A limited company is a separate legal entity from its owners and is therefore taxed separately. Depending on the circumstances, this can potentially create advantageous tax saving opportunities, but there are also disadvantages to consider too.
We can help you decide whether setting up a limited company would be worthwhile and guide you through the process of doing so.
Potential advantages of a limited company
When you set up a limited company, you become a director of the company and normally an employee. Depending on your circumstances, a tax saving can be made by paying less National Insurance Contributions (NICs). By paying yourself a nominal salary (normally up to your tax free personal allowance) and taking the remaining company profits as a dividend at the end of the year, you could pay less tax and NICs. As a director, you can also benefit from other tax free payments that can be made to employees.
If your taxable profits are high, it could possibly be more tax efficient to operate as a limited company instead of a sole trader. The same applies to partnerships, although your total combined profits will need to be higher in order for it to benefit you.
By setting up a limited company, you also have the option to restrict your income by not paying yourself a dividend in a particular year. This could be useful for other tax planning opportunities as your income will actually be less in that year.
The directors of the company have limited liability. This means that if the company fails, the directors can only lose their original investment in the company. When a company is set up, the directors purchase shares in the company and if the company fails, their total loss would only be the value of the shares they bought in the company, plus any loans they made to it. However, in reality most lenders of finance will probably want personal guarantees from the directors in case the company fails.
Trading as a limited company may add a certain credibility to the company and help the company attract new customers or suppliers. However, it is worth noting that a newly established limited company will not have any trading history or credit history and this may prove to be a disadvantage at times.

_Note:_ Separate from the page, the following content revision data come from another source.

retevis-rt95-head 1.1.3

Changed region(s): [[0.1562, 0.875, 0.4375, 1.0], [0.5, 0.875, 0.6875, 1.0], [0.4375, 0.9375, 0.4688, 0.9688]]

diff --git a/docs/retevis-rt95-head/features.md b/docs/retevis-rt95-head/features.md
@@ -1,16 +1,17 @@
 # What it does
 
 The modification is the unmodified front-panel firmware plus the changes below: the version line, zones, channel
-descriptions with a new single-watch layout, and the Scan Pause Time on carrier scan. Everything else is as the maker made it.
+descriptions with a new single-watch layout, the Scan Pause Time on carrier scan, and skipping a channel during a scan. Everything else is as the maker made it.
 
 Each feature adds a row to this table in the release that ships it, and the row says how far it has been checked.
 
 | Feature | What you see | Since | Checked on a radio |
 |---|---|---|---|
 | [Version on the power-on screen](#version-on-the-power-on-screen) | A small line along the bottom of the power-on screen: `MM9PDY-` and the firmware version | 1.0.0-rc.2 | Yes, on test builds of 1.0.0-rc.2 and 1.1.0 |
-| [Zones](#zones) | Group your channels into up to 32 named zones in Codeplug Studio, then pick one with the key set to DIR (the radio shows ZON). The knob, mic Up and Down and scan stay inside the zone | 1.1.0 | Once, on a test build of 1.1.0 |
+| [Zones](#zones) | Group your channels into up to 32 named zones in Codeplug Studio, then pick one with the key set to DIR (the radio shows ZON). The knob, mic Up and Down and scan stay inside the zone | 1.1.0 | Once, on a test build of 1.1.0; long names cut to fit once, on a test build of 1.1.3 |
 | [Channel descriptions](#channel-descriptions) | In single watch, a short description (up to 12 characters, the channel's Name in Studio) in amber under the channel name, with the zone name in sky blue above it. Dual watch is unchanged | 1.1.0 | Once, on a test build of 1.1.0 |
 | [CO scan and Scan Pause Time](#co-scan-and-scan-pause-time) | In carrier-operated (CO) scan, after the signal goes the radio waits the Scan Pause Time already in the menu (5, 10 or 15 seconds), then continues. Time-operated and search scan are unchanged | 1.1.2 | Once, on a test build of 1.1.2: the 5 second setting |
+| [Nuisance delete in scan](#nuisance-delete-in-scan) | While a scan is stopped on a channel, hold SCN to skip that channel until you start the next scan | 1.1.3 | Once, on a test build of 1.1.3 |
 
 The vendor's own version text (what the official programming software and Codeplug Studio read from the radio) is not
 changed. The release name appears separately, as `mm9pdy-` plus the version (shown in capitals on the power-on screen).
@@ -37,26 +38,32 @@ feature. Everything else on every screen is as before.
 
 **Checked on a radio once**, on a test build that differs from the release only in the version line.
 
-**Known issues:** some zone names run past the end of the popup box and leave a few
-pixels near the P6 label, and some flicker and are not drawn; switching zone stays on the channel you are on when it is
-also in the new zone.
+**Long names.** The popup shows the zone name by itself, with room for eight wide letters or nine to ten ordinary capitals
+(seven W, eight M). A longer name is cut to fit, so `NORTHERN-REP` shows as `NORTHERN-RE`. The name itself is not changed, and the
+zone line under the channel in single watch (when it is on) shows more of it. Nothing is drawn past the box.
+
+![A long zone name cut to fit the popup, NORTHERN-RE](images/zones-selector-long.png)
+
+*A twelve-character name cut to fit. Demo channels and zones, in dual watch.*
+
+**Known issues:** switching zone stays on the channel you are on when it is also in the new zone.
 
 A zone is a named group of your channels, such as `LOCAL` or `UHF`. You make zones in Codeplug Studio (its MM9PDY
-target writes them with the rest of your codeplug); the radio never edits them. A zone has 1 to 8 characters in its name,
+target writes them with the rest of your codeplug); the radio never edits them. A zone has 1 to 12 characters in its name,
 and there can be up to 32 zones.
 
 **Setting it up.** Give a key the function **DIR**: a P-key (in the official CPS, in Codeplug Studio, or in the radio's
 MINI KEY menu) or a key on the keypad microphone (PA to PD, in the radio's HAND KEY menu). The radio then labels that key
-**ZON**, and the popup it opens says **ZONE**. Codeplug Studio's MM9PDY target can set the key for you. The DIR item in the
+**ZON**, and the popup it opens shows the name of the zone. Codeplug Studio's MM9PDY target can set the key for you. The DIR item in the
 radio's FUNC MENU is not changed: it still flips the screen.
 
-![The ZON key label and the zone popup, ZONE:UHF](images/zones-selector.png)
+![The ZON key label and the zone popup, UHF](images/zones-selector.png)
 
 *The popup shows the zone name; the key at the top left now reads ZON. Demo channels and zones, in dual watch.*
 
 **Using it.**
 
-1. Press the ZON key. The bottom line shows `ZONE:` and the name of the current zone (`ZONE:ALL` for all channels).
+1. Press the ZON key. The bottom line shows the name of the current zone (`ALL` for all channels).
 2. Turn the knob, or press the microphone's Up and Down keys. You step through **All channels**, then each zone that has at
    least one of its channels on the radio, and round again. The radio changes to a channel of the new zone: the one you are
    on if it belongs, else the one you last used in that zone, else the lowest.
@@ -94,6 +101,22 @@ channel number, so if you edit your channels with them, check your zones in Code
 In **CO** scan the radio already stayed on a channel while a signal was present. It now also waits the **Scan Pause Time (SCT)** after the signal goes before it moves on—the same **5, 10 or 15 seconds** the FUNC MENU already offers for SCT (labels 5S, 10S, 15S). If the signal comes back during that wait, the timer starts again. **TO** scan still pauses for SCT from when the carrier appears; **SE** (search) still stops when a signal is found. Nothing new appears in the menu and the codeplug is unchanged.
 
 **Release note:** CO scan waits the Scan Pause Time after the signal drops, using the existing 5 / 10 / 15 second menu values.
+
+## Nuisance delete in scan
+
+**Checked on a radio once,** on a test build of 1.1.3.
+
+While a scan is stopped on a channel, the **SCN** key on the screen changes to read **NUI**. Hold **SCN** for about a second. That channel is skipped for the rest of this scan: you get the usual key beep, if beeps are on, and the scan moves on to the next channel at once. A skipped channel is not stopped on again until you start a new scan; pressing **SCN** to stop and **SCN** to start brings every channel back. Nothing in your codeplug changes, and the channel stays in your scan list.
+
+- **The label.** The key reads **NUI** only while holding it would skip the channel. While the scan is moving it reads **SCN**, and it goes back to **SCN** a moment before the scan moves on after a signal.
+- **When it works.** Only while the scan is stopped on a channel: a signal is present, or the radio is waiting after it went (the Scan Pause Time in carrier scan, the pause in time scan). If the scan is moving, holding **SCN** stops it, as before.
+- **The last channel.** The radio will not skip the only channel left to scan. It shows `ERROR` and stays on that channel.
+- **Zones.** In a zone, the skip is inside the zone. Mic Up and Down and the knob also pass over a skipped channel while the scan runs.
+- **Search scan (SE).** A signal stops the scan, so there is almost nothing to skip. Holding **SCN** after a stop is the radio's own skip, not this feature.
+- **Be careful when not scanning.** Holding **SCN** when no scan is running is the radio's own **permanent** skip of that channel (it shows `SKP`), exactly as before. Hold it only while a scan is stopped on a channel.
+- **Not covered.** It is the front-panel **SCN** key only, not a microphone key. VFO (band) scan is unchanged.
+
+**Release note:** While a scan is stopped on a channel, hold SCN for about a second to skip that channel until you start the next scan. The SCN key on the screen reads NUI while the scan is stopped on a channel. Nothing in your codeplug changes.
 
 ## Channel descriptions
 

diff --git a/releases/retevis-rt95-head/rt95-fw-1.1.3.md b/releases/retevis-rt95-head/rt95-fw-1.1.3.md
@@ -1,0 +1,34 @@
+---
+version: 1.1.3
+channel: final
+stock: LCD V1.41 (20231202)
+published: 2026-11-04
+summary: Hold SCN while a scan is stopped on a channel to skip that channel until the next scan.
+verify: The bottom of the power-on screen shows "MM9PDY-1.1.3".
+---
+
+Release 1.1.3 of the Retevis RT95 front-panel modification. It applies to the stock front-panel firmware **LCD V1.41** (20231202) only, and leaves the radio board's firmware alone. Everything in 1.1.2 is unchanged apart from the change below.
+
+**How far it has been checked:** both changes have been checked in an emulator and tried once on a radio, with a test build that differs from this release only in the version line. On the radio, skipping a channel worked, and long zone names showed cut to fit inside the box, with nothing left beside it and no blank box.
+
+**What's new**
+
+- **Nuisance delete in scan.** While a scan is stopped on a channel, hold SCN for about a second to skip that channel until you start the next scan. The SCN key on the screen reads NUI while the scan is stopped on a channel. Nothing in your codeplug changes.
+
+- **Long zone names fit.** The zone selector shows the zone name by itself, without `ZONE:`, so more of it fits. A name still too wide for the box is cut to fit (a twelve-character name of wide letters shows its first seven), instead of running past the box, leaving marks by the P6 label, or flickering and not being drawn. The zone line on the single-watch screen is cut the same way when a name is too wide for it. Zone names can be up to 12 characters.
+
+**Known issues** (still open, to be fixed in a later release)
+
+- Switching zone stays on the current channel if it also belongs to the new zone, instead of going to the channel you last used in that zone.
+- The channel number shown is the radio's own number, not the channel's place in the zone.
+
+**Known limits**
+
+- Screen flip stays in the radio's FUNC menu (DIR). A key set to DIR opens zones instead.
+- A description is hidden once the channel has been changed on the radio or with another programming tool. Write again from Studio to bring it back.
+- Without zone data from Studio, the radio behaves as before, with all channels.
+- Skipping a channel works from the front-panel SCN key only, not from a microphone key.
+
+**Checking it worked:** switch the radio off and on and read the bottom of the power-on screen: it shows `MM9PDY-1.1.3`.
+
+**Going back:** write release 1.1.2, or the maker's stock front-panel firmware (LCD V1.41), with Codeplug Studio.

Potential disadvantages of a limited company
If you are just starting out in business and expect to make losses in your first four years of trading, you can offset self employment losses against other income, perhaps from a former employment, in the same tax year or the previous three tax years, instead of carrying the losses forward to offset against future profits that may never materialise. You cannot offset losses from a limited company against your personal tax, therefore trading as a sole trader or partnership may be more advisable in the early years.
There is an increased administrative burden of operating as a limited company. Statutory records must be kept, annual accounts filed at Companies House and a corporation tax return must be completed in addition to self assessment returns for the directors. You can therefore expect your administrative and accountancy costs to be substantially higher. It will depend on your circumstances as to whether these additional costs will be offset by any potential tax savings.
You cannot draw money out of the business in the same way as a self employed person can do. The company must pay you a salary through the PAYE system and you can only pay yourself a dividend if the company generates profits. There may be serious financial penalties and tax implications if you do not strictly manage your cash withdrawals from the business.
There can be other complications when transferring certain assets into the company name. Transferring land and buildings into the company will create legal costs and may attract stamp duty. You will also lose the ability to utilise your personal annual allowance for capital gains tax when the company disposes of the property. It can therefore often make sense to leave some capital assets outside of the company, although this can have other tax implications too.
Cars owned by a company and used by a director will create a taxable benefit in the hands of the director. It can therefore often make sense to leave cars outside of the company and claim mileage allowances instead. However, you will lose the right to claim capital allowances and running costs by doing this.
If you are caught by the IR35 legislation for Personal Service Companies and partnerships, it may not be beneficial to trade through a limited company. This legislation applies to those who offer their services to a client through a third party (eg a company) and the engagement is comparable to that of an employee. We can help you to decide if this legislation applies to you.
A formal procedure must be followed to close down a company. This can be expensive if the company becomes insolvent and has to be closed down by a professional liquidator.
Limited liability partnerships (LLPs)
LLPs can sometimes be a suitable business structure for individuals who want to continue to be taxed as a self employed person but require limited liability from debts or negligence claims etc.
LLPs are regarded as 'bodies corporate' and subject to aspects of company law but are not taxed under the corporation tax regime. They must however still file accounts at Companies House and keep statutory records. We can help you decide whether an LLP or other form of partnership might suit your circumstances.
This information is not meant as a substitute for professional advice and by no means covers every scenario. Almost every rule described here will be subject to many exceptions and caveats. Tax legislation is extremely complex and can be difficult to understand. You should discuss your circumstances with a qualified professional before acting on any information contained within this website. Tax legislation is constantly changing and the information contained within this website is written from our current understanding and interpretation of the tax system as of 6 April 2018.